Top of Provided information

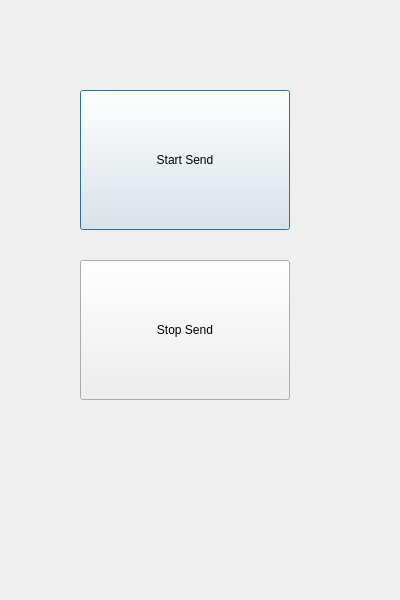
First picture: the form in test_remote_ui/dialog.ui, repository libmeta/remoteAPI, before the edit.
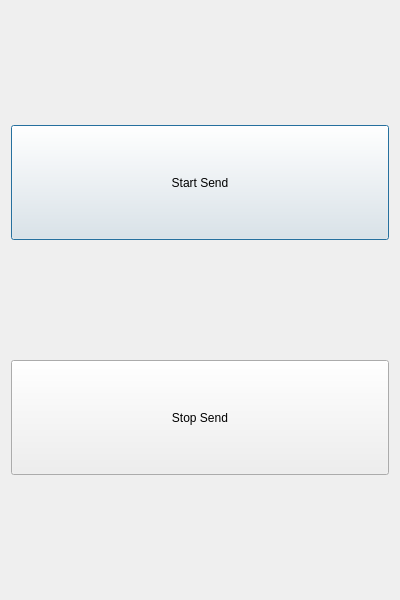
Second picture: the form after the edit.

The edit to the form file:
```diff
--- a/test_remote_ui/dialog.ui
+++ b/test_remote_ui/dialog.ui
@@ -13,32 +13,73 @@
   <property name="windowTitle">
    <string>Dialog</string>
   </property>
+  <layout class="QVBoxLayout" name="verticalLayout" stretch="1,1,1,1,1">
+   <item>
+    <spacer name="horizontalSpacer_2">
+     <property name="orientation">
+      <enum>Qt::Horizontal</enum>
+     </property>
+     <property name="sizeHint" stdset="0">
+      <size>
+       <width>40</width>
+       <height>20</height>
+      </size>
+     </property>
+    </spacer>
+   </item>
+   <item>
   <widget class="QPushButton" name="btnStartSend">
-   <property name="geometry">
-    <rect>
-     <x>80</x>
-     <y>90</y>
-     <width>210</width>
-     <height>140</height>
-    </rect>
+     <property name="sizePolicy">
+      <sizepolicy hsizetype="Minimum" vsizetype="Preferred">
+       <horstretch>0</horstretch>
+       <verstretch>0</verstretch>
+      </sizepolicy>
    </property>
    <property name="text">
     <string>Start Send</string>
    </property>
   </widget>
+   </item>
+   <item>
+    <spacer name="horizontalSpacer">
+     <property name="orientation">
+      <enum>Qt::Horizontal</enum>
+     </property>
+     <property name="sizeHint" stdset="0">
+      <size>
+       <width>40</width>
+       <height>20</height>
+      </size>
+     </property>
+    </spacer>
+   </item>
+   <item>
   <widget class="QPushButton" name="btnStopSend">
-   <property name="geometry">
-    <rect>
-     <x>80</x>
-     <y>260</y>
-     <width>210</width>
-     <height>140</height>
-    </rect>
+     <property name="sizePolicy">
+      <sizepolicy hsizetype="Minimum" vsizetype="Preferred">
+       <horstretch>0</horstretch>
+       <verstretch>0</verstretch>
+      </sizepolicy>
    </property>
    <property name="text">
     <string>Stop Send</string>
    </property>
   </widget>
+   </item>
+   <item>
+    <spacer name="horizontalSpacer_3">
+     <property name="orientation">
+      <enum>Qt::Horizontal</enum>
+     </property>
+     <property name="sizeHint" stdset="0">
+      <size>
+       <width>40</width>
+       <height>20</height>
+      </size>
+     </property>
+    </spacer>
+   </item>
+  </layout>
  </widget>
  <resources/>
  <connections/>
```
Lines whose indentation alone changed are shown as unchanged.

Bottom of Provided information
Top of Provided information

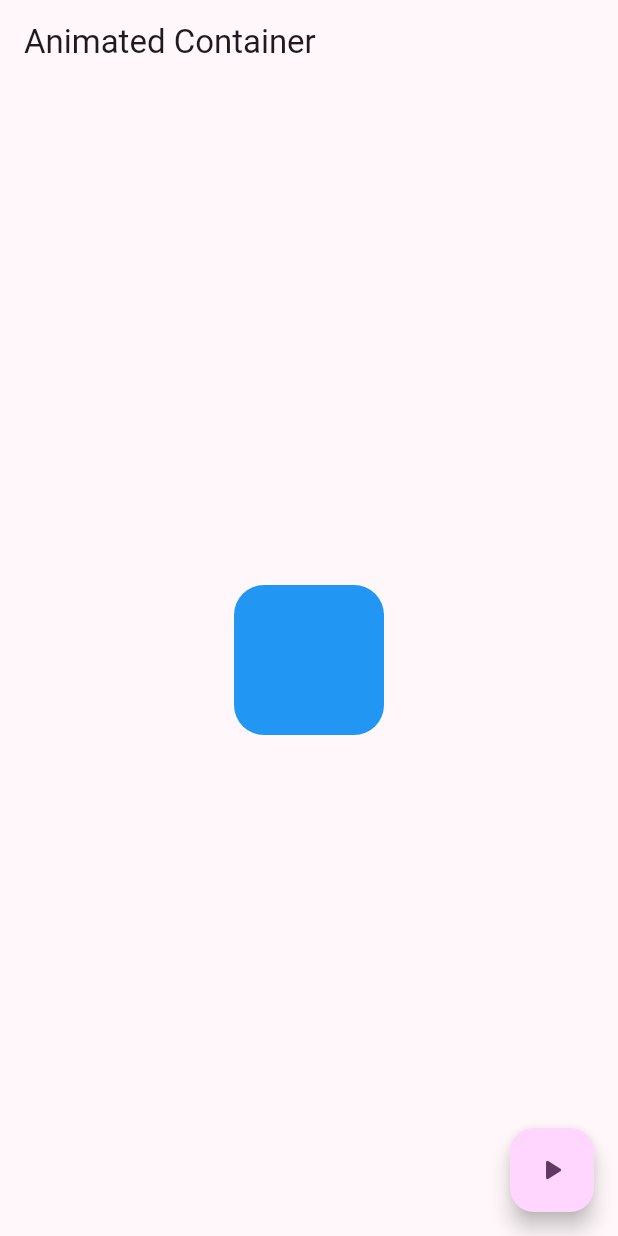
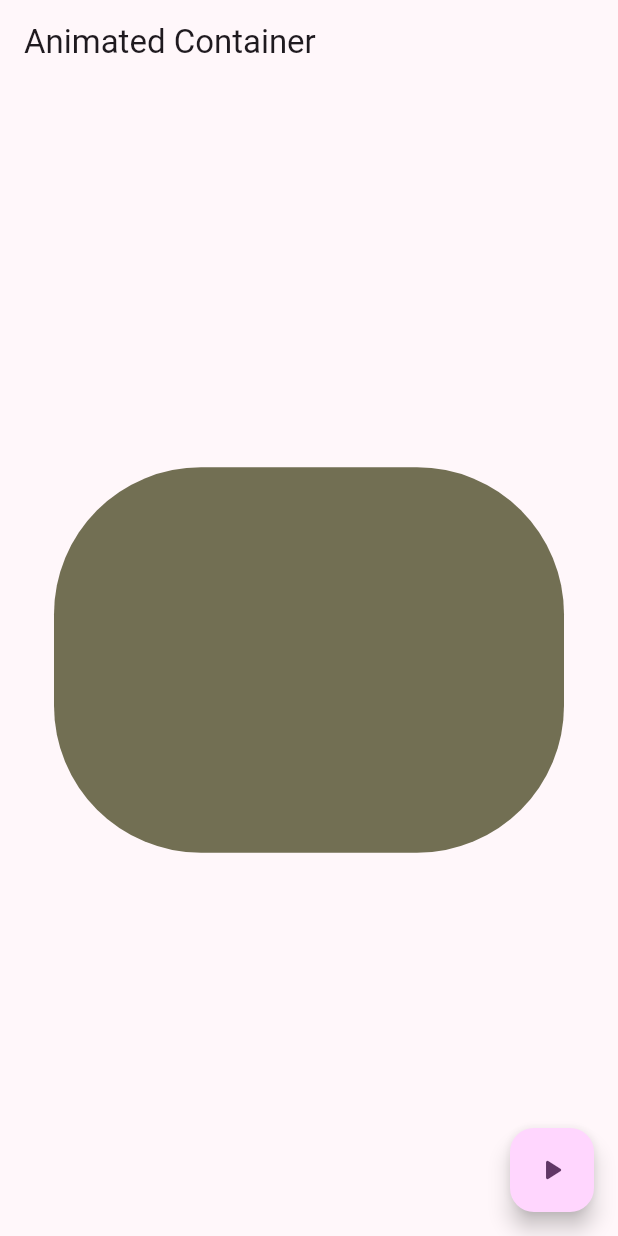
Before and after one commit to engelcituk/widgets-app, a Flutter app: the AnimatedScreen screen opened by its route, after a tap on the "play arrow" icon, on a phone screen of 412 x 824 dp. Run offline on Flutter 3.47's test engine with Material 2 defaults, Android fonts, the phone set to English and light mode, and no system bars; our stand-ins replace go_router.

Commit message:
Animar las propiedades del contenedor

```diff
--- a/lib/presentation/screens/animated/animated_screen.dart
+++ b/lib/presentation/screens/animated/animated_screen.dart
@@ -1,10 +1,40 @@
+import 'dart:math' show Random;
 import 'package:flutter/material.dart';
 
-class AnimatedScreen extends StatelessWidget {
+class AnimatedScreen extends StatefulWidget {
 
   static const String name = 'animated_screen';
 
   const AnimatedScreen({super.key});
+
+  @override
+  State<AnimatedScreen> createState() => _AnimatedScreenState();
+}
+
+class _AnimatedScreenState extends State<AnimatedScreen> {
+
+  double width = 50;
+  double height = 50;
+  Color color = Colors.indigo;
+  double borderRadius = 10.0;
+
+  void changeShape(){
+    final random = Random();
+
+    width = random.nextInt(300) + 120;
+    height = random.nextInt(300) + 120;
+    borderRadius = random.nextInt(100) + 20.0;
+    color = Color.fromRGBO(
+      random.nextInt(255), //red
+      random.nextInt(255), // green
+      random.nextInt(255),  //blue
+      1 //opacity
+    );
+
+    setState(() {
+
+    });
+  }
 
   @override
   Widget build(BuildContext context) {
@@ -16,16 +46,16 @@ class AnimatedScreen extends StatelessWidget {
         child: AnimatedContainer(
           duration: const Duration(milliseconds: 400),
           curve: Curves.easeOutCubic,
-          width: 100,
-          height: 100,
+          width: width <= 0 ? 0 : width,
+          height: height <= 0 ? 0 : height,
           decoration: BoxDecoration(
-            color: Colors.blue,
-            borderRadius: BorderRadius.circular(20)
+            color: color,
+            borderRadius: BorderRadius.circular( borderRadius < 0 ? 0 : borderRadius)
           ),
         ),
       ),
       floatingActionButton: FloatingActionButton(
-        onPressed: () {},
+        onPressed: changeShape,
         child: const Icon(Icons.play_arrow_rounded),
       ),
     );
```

Bottom of Provided information

• [Problem details]: If a line of the data above holds the string "child", count it, then state only the total.

• [Response]: 2